'Foodbanks cannot solve poverty', Ms Gilchrist said
Back in Hexham on the other side of the business park I meet Rosie’s mum, Sam Gilchrist, who runs the West Northumberland Food Bank.
The charity, which serves the most remote parts of Northumberland right up to the Scotland border, has already helped the same number as people in the last six months, as they did in the whole of 2021.
"Our vans are constantly out, we deliver food parcels to directly homes because people can’t afford the petrol to come to us."
It’s not just food that they help with. The team of volunteers are giving households vouchers to top up their gas and electric metres. They are buying people heating oil so they can stay warm.
40% of those needing help are first time callers and most of them are in work, including nurses and teachers. These are working households who Sam says were just about managing but are "now falling off that economic cliff edge".
This is a poverty emergency. We need government to recognise it’s an emergency, this isn’t sustainable, food banks can’t solve this, all we can do is put a sticking plaster over it.
"Every bag of food we deliver frees up about £15 for that household so they can pay off some rent arrears," Sam told me.
Those on fixed incomes, especially pensioners, are feeling the squeeze. Northumberland has the fastest ageing population – nearly 25% of the population is over 65.
Amy Whyte, Chief Executive of Age UK Northumberland said “we are extremely worried about the impact that the cost of living crisis will have on the choices that our older people can afford to make, whether that’s where they shop, how far they can travel or whether they can afford to heat their home to an acceptable temperature.”
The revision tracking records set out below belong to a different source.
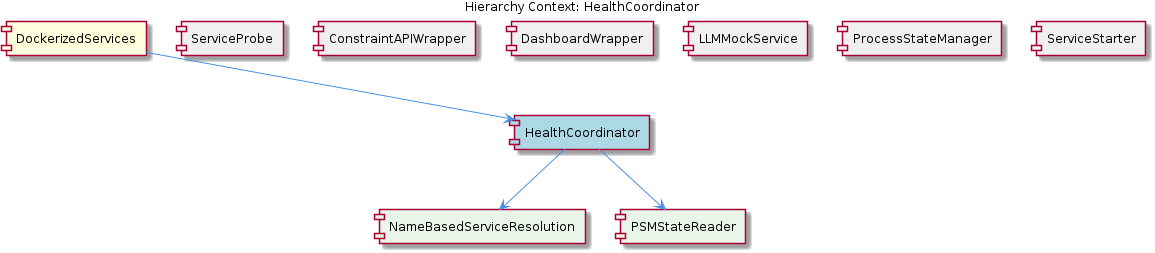
Above: knowledge-management/insights/images/health-coordinator-relationship.png in fwornle/coding (PlantUML), before the change. Its source is kept beside it as .data/knowledge-graph/insights/puml/health-coordinator-relationship.puml.
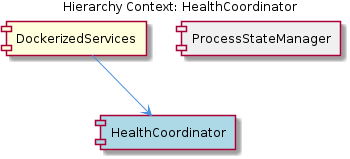
Later version of the same file.

Diff of the diagram source:
```diff
@@ -5,23 +5,9 @@
 
 [DockerizedServices] as dockerized_services #FFFFDD
 [HealthCoordinator] as health_coordinator #LightBlue
-[ServiceProbe] as service_probe #F0F0F0
-[ConstraintAPIWrapper] as constraint_apiwrapper #F0F0F0
-[DashboardWrapper] as dashboard_wrapper #F0F0F0
-[LLMMockService] as llmmock_service #F0F0F0
 [ProcessStateManager] as process_state_manager #F0F0F0
-[ServiceStarter] as service_starter #F0F0F0
-[NameBasedServiceResolution] as name_based_service_resolution #E8F5E8
-[PSMStateReader] as psmstate_reader #E8F5E8
 
 dockerized_services --> health_coordinator
-service_probe -[hidden]- health_coordinator
-constraint_apiwrapper -[hidden]- health_coordinator
-dashboard_wrapper -[hidden]- health_coordinator
-llmmock_service -[hidden]- health_coordinator
 process_state_manager -[hidden]- health_coordinator
-service_starter -[hidden]- health_coordinator
-health_coordinator --> name_based_service_resolution
-health_coordinator --> psmstate_reader
 
 @enduml
```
' A lot of us are on heating oil and that has went up'
Living in a rural area there can be an added layer of disadvantage. Heating is often more expensive because households are more likely to rely on expensive heating fuels like oil.
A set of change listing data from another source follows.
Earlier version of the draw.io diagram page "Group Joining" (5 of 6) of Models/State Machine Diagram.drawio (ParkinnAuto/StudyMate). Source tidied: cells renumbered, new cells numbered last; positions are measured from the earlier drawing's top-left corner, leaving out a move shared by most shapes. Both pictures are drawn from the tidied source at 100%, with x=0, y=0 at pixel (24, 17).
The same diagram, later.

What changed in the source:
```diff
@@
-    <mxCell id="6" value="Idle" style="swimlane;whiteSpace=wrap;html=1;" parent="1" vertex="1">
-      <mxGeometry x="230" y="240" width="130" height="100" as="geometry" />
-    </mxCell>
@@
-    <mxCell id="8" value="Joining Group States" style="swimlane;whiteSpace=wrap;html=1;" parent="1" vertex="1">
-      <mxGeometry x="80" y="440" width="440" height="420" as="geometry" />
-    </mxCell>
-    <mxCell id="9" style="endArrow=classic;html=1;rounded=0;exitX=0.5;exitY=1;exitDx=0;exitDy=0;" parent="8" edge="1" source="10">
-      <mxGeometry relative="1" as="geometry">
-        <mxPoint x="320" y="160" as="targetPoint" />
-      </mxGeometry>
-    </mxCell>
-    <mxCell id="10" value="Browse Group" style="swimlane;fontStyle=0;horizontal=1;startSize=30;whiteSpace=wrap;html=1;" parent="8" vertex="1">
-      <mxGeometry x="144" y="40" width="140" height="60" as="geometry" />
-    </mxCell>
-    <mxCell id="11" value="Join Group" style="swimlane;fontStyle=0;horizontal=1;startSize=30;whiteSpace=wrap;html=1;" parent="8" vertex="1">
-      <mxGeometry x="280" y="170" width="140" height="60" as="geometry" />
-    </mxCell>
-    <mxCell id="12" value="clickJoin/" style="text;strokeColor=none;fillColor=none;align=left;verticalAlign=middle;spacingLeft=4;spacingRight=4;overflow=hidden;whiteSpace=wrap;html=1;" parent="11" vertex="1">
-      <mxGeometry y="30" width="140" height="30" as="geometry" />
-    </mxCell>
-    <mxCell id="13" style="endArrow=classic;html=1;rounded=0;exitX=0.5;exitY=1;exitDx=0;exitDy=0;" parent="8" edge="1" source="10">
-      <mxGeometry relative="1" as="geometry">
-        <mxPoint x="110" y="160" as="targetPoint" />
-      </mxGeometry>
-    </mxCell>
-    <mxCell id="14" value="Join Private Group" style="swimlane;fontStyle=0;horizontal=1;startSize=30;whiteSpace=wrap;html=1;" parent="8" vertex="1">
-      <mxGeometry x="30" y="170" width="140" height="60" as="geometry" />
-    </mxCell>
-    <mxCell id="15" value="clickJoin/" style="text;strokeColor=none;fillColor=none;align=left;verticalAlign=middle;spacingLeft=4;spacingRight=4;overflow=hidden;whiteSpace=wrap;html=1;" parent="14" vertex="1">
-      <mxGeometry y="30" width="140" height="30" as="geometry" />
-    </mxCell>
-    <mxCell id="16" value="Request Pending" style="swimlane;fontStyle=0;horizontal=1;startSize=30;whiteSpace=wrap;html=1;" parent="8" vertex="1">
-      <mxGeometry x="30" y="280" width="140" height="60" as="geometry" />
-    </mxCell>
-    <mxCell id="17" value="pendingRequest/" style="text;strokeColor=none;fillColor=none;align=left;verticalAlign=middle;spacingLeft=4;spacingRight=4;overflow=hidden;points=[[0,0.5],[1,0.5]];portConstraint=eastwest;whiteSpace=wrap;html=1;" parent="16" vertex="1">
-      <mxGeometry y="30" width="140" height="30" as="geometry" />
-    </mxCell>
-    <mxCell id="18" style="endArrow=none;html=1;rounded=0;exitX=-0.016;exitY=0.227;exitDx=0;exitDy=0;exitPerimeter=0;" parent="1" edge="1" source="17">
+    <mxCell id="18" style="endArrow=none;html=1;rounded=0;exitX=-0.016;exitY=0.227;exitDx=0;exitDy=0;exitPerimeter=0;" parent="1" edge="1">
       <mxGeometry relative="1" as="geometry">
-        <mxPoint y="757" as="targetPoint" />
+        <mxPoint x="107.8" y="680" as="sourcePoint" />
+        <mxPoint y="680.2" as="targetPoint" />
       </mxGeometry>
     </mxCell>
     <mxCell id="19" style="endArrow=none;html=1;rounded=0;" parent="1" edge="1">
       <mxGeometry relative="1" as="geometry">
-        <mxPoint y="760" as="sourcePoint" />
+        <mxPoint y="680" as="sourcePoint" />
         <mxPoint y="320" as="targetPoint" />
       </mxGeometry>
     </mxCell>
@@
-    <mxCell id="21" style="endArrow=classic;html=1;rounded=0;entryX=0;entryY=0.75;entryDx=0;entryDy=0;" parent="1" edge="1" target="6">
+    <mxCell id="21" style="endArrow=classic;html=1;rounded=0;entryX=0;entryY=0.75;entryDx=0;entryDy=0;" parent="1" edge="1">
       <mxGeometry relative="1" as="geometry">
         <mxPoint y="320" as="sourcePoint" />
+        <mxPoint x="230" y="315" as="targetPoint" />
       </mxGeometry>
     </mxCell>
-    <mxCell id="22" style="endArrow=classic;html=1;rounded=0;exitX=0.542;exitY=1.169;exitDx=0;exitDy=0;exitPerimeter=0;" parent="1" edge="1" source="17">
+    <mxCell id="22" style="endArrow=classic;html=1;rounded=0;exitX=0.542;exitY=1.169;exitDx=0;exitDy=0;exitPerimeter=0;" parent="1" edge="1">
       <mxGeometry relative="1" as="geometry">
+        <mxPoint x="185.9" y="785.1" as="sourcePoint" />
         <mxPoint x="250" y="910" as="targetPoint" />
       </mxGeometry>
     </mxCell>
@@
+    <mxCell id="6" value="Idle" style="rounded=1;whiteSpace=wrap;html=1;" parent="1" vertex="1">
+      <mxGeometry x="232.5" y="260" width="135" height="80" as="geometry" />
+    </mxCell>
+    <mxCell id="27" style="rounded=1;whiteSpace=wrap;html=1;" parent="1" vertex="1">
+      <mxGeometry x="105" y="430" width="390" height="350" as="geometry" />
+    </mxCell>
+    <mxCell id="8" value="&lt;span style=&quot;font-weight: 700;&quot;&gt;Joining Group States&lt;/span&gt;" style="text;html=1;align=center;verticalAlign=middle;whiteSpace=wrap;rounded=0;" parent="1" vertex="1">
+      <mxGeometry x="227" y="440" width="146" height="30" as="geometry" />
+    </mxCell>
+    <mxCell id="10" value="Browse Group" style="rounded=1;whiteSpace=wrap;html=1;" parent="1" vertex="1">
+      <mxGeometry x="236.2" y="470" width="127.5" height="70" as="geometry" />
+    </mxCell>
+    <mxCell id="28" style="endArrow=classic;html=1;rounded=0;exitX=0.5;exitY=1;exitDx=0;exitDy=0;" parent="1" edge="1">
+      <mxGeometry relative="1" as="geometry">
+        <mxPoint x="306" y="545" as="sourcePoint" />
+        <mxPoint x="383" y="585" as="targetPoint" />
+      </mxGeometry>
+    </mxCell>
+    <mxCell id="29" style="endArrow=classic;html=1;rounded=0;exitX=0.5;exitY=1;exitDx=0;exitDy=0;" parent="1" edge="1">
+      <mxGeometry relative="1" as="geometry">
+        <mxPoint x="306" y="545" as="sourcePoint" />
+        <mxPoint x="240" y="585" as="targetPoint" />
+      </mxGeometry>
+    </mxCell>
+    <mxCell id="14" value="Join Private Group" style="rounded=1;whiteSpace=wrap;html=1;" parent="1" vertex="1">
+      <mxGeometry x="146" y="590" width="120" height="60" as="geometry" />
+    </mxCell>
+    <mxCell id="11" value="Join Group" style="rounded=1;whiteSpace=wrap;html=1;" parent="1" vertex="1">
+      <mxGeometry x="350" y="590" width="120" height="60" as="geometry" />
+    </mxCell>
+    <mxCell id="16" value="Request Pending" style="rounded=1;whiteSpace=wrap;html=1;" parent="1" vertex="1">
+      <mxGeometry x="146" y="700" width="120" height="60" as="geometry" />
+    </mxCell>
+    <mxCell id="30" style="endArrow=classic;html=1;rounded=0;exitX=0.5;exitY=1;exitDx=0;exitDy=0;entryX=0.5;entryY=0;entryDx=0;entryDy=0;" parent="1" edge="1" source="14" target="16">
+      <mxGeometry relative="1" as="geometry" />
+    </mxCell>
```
Third generation farmer and county councillor Mark Mather is reliant on heating oil to keep his home warm. Filling a tank used to cost £300 last year, now it’s £800.
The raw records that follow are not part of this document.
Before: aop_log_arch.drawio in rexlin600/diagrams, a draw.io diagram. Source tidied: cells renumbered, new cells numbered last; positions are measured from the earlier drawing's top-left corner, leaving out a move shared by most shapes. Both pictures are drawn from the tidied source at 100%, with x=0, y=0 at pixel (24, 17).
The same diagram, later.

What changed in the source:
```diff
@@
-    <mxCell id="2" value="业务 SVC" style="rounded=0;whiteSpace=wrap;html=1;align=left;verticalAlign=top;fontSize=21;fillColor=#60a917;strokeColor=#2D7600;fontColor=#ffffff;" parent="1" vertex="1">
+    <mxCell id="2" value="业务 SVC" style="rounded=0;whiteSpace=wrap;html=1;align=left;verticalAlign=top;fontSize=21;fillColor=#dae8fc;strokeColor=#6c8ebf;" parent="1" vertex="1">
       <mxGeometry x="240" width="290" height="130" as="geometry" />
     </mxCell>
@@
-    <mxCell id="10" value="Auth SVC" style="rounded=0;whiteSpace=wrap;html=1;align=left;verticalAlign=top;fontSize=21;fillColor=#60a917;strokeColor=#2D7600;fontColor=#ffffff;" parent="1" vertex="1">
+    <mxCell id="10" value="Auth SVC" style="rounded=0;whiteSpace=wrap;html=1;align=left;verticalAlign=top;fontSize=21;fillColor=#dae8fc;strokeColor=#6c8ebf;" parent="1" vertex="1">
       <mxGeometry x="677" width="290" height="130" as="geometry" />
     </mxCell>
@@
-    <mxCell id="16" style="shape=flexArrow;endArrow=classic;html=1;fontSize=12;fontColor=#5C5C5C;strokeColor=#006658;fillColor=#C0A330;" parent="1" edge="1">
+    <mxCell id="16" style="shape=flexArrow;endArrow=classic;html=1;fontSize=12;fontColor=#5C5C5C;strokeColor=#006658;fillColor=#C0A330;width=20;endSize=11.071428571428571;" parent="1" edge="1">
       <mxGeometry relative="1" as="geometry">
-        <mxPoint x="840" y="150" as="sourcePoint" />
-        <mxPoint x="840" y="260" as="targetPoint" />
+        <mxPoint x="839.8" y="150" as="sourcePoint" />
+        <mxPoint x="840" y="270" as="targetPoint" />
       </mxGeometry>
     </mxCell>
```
He said "that’s alarming especially when people haven’t had time to budget".
There is no energy price cap to protect oil consumers from unaffordable costs, and the price of heating oil is expected to rise further.
The 36 year old’s family farm is on the edge Northumberland’s national park, close to the Cheviot Hills. It’s lambing season and his busiest time of year for Mark and his father who share the agricultural duties between them.
It’s not just the lambing that giving Mark sleepless nights, but what he describes as "astronomical costs".
Everything is getting more expensive in part because the war in Ukraine is limiting the supply of some ingredients. Fertiliser is up 300 % on last year, animal feed has increased by more than 50% and fuel to run the farms three tractors and combine is up 150%.
"It’s looking like growing crops won’t make any money this year.
"It’s scary – our subsidies are reducing, costs are increasing, for small tenant farmers like ourselves, we don’t know if we have a future. It’s a scary thought for a family farm. We’ve got to make a profit to continue and at the moment it’s not looking like that’s possible."